One chilly morning Lazlo Blum arrived with a pig in the back of his pickup. Behind the barn Kellett’s scalding pan was already boiling. With a pail of corn they coaxed Lazlo’s pig into a makeshift pen with the two Kellett had raised. This was an annual ritual for Blum and Kellett, the only ones from the commune, along with Mary, who had stayed in Dustcomb. When Blum quit the commune to set out on his own, Kellett shook his hand and wished him well because there was no way the two independent-minded men could continue to work side by side.
They were laying out their knives when Fursten arrived. He was wearing jeans and boots and three flannel shirts, and a new pair of work gloves were tucked into his belt. Blum’s face was deadpan as he shook the stranger’s hand. When the work began, Fursten kept out of their way, waiting to be told what he could do.
At four o’clock that afternoon Kellett watched Blum climb into his pickup, his pig in the truck bed once again, but now wrapped in neat paper packages. Fursten stood in the barnyard, his boots splattered with gore and pants smeared with blood. Blum had said nothing about Kellett and Fursten looking alike, but he rarely said anything when he was working. When they broke for lunch, Blum had sat alone in the bed of his truck, his eyes fixed on the flaming maples running up a distant hillside. Blum had known Kellett when he was Fursten’s age and had to have seen the likeness.
Fursten stayed through it all. He had flinched at the first gunshot and grown pale with the shuddering of the dying pig, but after that he was impossible to read. He wasn’t much help, but each time they pulled entrails and fat from a hanging pig, he pushed the steaming wheelbarrow into the woods.
“I bet this wasn’t the day you expected when you drank your morning coffee?”
“I don’t know what I expected. Not this, for sure.”
Kellett turned to dry his knives with a rag.
“Yesterday you would have stacked firewood.”
“This was better. I know how to stack wood.”
That night his double bobbed in the tide of Kellett’s thoughts. Fursten had been living in Dustcomb for four months, and no one had said a word to Kellett about their uncanny resemblance. Had he become so remote that no one would dare? Certainly Alva Graham, always witty and familiar with customers at the register of the general store, wouldn’t miss an opportunity to tease. So it had to be in his head. But Fursten acted as if he had been sent.
Was it possible, he wondered, for an aging man with chores to turn mystic? Fursten said he had walked away from one life and wanted to learn about Kellett’s. Where in the analogue lay the truth he was supposed to see? They were nothing alike, other than a disputable resemblance, and if Fursten wanted to believe that farming was noble, surely he could see that Kellett was having trouble.
Not Kellett alone.
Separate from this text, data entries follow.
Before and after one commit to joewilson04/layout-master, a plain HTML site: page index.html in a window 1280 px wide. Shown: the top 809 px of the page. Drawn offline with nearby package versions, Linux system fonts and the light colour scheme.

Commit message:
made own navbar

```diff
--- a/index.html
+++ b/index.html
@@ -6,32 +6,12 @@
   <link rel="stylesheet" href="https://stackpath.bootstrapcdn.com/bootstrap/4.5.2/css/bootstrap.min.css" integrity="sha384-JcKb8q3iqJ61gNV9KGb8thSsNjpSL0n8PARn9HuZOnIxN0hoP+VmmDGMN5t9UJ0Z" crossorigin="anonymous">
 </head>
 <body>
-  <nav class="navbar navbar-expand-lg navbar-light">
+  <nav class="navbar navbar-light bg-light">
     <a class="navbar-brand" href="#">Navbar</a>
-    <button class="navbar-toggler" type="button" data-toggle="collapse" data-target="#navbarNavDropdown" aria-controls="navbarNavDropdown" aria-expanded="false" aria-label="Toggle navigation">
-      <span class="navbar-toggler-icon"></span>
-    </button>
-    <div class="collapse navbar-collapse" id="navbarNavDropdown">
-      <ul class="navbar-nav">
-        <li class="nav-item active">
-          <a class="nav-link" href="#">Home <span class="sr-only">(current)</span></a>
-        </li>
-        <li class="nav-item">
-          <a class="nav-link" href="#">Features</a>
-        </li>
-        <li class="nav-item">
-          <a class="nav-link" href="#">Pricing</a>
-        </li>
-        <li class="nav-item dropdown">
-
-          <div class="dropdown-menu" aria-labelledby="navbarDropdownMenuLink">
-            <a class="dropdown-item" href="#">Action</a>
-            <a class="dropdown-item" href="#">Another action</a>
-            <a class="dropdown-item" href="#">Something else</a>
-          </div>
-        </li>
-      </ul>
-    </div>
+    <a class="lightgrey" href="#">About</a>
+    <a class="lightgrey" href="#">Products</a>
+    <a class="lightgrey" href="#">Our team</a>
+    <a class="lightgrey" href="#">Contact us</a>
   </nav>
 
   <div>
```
Farming had become nearly impossible in Vermont. For decades farms had been going under, some slowly, by selling off fields and woodlots to pay their taxes, and others dramatically, with foreclosures and auctions. The causes were always the same, rising costs and falling prices. Kellett was an anomaly. Tired to the marrow, widowed, his children grown and gone, he hung on and managed to pay his bills. Mary had been dead so long that he needed a photo to remember her face, but he had never considered quitting. Never. And now Fursten, who made quitting sound easy, wanted to hang around Kellett.